"Steadily on the water at the horizon
a river atwain, an Amu atwain
rises, someone or a talism on sand
fluid ways on the hillside of words
every moment they pass, they arrive for an arrangement or, they never arrive
a wet inkwell,
stirred into glass and
mirrored to imbue the self,
an exhalation, on the rim of a glass tea, kept in suspense
in the sense of five senses, spread dimensions
bends and returns in an excitation, lips closed stiff
, and on one of its ways carrying its cancer.
an exhalation steamed up a glass of tea;
some views lost in threads, sorrows cut on edges
one of our shreds has already left for Tibet,
the rash tone of a mare to morph to a butterfly."

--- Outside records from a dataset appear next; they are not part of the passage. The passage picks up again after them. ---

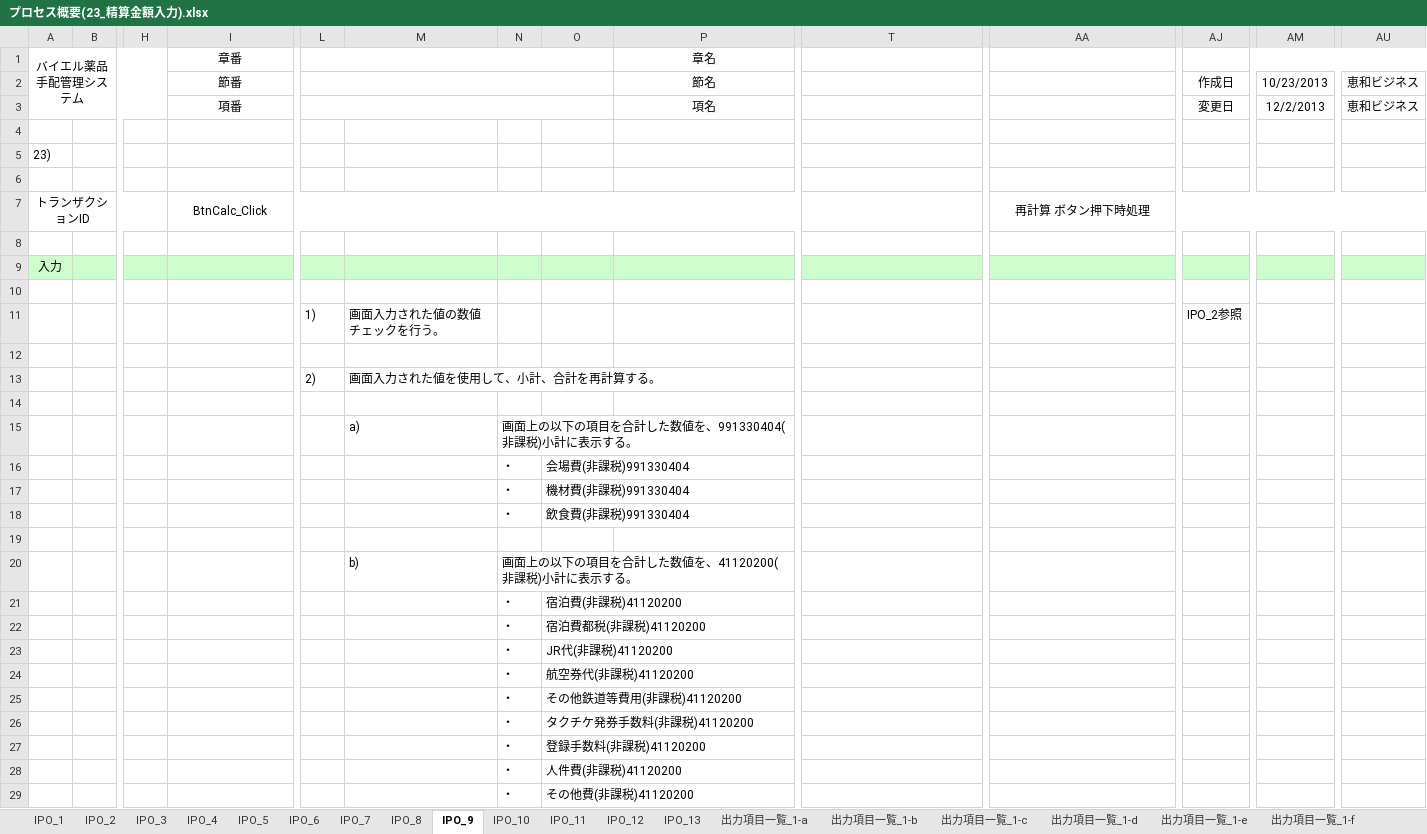
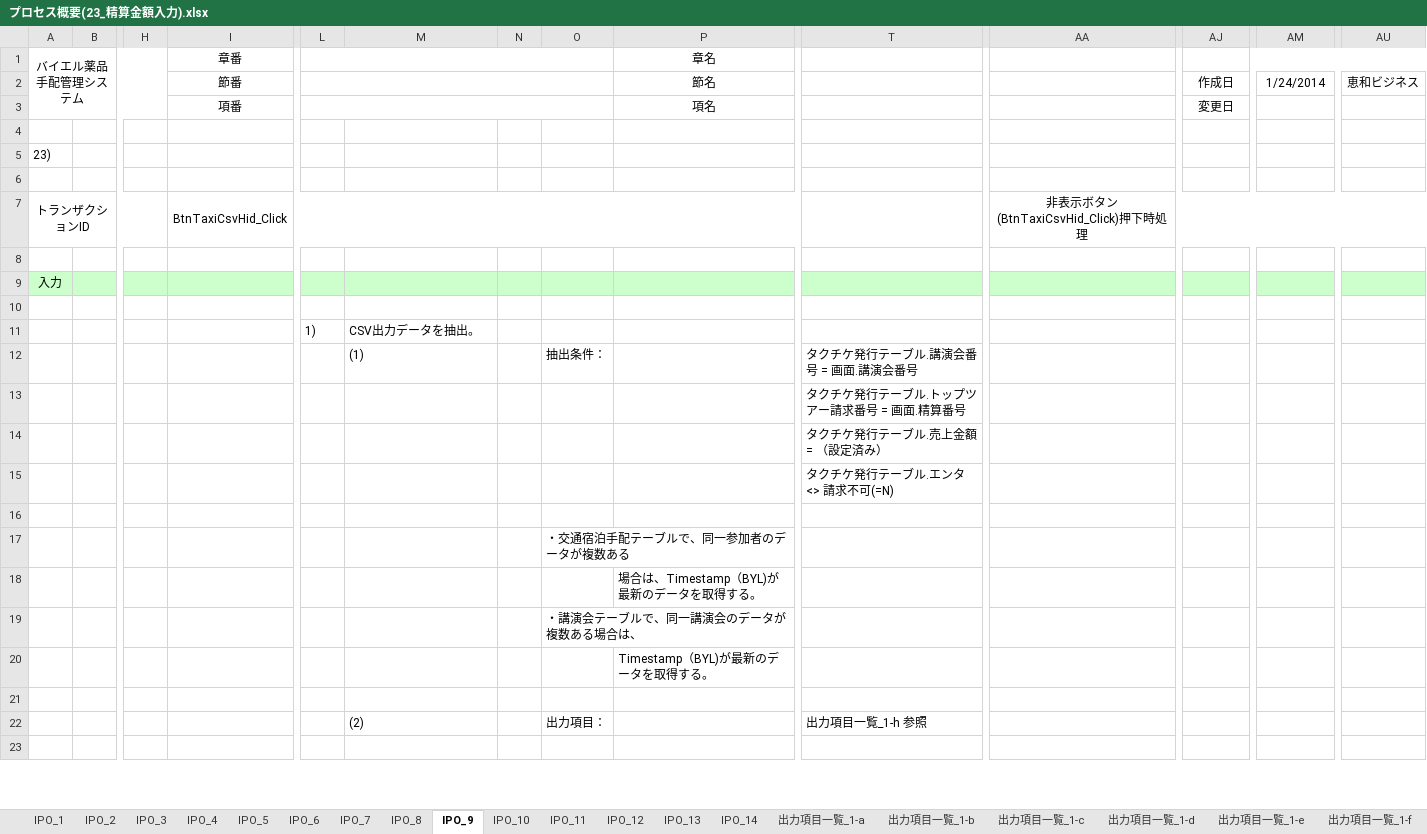
Before and after one commit to MakoYamada/pj_monolith, an Excel workbook: 20 開発資料/03.詳細設計/プロセス概要(23_精算金額入力).xlsx, sheet IPO_9, drawn as a sheet; only a part is shown, gaps mark what is left out; values as stored, in another font and other column widths than the file's, no borders; charts and pictures not drawn; removed rows and columns are numbered as before the commit, all else as after; rows hold the shown columns only; the diff covers the shown part only; the diff names each change by its address in the sheet, - before the commit and + after, or states it on an @@ line.

```diff
--- a/20 開発資料/03.詳細設計/プロセス概要(23_精算金額入力).xlsx (sheet IPO_9)
+++ b/20 開発資料/03.詳細設計/プロセス概要(23_精算金額入力).xlsx (sheet IPO_9)
+sheet tab: IPO_14
-AM2: 10/23/2013
+AM2: 1/24/2014
-AM3: 12/2/2013
+AM3: (empty)
-AU3: 恵和ビジネス
+AU3: (empty)
-I7: BtnCalc_Click
+I7: BtnTaxiCsvHid_Click
-AA7: 再計算 ボタン押下時処理
+AA7: 非表示ボタン(BtnTaxiCsvHid_Click)押下時処理
-row 11:  |  |  |  | 1) | 画面入力された値の数値チェックを行う。 |  |  |  |  |  | IPO_2参照
+row 11:  |  |  |  | 1) | CSV出力データを抽出。
+row 12:  |  |  |  |  | (1) |  | 抽出条件： |  | タクチケ発行テーブル.講演会番号 = 画面.講演会番号
+row 13:  |  |  |  |  |  |  |  |  | タクチケ発行テーブル.トップツアー請求番号 = 画面.精算番号
+row 14:  |  |  |  |  |  |  |  |  | タクチケ発行テーブル.売上金額 = （設定済み）
+row 15:  |  |  |  |  |  |  |  |  | タクチケ発行テーブル.エンタ <> 請求不可(=N)
-row 13:  |  |  |  | 2) | 画面入力された値を使用して、小計、合計を再計算する。
+row 17:  |  |  |  |  |  |  | ・交通宿泊手配テーブルで、同一参加者のデータが複数ある
+row 18:  |  |  |  |  |  |  |  | 場合は、Timestamp（BYL)が最新のデータを取得する。
+row 19:  |  |  |  |  |  |  | ・講演会テーブルで、同一講演会のデータが複数ある場合は、
+row 20:  |  |  |  |  |  |  |  | Timestamp（BYL)が最新のデータを取得する。
-row 15:  |  |  |  |  | a) | 画面上の以下の項目を合計した数値を、991330404(非課税)小計に表示する。
-row 16:  |  |  |  |  |  | ・ | 会場費(非課税)991330404
-row 17:  |  |  |  |  |  | ・ | 機材費(非課税)991330404
-row 18:  |  |  |  |  |  | ・ | 飲食費(非課税)991330404
+row 22:  |  |  |  |  | (2) |  | 出力項目： |  | 出力項目一覧_1-h 参照
-row 20:  |  |  |  |  | b) | 画面上の以下の項目を合計した数値を、41120200(非課税)小計に表示する。
-row 21:  |  |  |  |  |  | ・ | 宿泊費(非課税)41120200
-row 22:  |  |  |  |  |  | ・ | 宿泊費都税(非課税)41120200
-row 23:  |  |  |  |  |  | ・ | JR代(非課税)41120200
-row 24:  |  |  |  |  |  | ・ | 航空券代(非課税)41120200
-row 25:  |  |  |  |  |  | ・ | その他鉄道等費用(非課税)41120200
-row 26:  |  |  |  |  |  | ・ | タクチケ発券手数料(非課税)41120200
-row 27:  |  |  |  |  |  | ・ | 登録手数料(非課税)41120200
-row 28:  |  |  |  |  |  | ・ | 人件費(非課税)41120200
-row 29:  |  |  |  |  |  | ・ | その他費(非課税)41120200
```
Also changed, not shown: 6 added rows, 17 removed rows and 7 edited cells elsewhere in this sheet, sheet 出力項目一覧_1-a, sheet 出力項目一覧_1-g, sheet IPO_8, sheet IPO_10, sheet IPO_6, sheet IPO_4, 10 more sheets, other sheet tabs, charts or pictures.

96 pages, 6" x 9", perfect binding, cream interior paper (60# weight), black and white interior ink, white exterior paper (100# weight), full-color exterior ink